In the games I watched, Jones wasn’t particularly active within the St. John’s offense. When he caught the ball in the mid-post, he was decisive about whether to drive or pass. When he drove, it was usually one or two dribbles into the middle of the floor, where he would either pull up for a mid-range jumper, or a spin move toward the basket:
Jones also showed a good eye for passing. Most of the time, once he puts the ball on the floor he’s committed to shooting it. But when he did spot an open man, he did a good job of finding them for uncontested shots. There was one sequence where he turned the ball over twice on consecutive possessions against a full-court press, but other than that, he was careful but opportunistic with the ball:
But as I said earlier, Jones just wasn’t very connected within the Red Storm offense. He spent most possessions setting ball screens around the top of the key and on the wings, but he wasn’t really used as a roll option heading toward the basket. And his lack of range ruled him out as a pick-and-pop outlet. That often left Jones setting screens and then wandering in the wilderness:
He’s also not much of a factor on the offensive glass, as Jones’ offensive rebounding rate of 5.8 percent was way behind Morgan’s 9.2 percent. That number was confirmed by the eye test; In the games I watched, Jones rarely went after offensive rebounds, even when he had superior position and a chance to battle for a putback opportunity:
Put it together, and Jones’ offensive package doesn’t look like it’s going to move the needle for UNLV. He doesn’t generate high-efficiency looks, he doesn’t space the floor and he doesn’t make a dent on the offensive glass. For a team that could struggle to score, he’s not going to create offense on his own.
But defensively, Jones can absolutely help the Rebels win games. Paired with Morgan, he gives Menzies a frontcourt with two forwards capable of defending across multiple positions. I think Jones will start for the Rebels, and between Jones, Morgan and incoming swingman Kris Clyburn, UNLV should have three really effective, versatile defenders in the starting lineup.
Will that be enough to make UNLV a good team in 2016-17? We’ll have to wait to see how all the pieces fit together on the court before we can make that judgment.

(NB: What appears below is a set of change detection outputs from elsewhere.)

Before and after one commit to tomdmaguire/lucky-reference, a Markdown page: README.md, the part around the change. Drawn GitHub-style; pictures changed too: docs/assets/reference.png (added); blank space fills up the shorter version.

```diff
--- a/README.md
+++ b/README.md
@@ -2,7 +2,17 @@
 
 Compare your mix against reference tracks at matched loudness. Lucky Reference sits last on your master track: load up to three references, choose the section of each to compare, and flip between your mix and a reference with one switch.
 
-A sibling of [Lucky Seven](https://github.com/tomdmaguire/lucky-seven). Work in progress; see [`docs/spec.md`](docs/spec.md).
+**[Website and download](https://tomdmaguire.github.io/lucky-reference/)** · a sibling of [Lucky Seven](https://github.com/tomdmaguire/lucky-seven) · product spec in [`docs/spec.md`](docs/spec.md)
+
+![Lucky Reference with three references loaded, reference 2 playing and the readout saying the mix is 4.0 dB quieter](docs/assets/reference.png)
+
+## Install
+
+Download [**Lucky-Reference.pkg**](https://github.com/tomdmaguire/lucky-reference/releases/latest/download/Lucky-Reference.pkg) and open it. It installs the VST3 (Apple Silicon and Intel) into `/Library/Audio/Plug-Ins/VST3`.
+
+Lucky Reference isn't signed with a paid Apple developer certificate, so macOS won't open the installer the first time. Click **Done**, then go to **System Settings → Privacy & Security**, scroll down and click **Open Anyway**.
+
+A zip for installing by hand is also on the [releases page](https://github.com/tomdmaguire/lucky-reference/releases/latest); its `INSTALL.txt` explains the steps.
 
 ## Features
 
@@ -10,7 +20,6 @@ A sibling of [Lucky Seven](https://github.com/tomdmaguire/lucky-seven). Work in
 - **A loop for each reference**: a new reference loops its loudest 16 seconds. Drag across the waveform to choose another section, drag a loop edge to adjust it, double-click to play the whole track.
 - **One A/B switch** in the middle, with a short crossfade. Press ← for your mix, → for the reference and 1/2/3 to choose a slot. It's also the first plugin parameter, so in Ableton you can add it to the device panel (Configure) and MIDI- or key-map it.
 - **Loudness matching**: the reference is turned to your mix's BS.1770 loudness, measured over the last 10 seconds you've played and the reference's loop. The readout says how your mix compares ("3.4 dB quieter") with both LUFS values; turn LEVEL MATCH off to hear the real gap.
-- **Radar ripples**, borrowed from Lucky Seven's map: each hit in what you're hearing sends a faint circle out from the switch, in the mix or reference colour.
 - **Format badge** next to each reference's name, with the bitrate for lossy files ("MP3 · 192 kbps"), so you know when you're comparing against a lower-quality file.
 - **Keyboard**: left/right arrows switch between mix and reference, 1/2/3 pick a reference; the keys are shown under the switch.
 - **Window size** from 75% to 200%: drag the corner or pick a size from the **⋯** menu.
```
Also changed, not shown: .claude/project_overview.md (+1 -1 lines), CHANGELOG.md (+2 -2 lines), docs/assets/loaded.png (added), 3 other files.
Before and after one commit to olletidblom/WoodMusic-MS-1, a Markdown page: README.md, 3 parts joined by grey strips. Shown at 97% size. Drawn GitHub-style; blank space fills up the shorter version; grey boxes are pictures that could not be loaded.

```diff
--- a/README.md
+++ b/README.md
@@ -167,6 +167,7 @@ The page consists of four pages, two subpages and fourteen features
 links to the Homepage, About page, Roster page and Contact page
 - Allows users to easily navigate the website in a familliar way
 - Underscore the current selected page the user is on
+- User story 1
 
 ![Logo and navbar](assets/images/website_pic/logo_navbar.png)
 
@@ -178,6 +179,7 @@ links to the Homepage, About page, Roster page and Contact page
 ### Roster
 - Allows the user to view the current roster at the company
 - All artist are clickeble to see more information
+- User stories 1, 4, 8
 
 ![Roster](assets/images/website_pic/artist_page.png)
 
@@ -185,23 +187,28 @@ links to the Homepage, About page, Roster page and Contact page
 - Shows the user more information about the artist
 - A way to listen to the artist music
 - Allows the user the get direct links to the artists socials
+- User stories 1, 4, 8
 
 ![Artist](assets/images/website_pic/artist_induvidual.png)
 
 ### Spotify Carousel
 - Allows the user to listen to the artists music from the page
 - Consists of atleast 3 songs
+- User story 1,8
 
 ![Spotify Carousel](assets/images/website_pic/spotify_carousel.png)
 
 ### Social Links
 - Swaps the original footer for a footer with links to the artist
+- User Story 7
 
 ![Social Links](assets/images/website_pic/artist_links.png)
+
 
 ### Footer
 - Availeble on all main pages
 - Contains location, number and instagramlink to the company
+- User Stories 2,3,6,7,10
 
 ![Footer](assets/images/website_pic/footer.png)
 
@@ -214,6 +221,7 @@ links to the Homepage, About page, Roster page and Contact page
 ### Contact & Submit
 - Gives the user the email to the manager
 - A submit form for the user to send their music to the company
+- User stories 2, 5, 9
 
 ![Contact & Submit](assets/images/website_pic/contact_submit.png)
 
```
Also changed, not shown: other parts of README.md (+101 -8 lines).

But it’s safe to say Jones’ addition gives Menzies another quality piece to work with.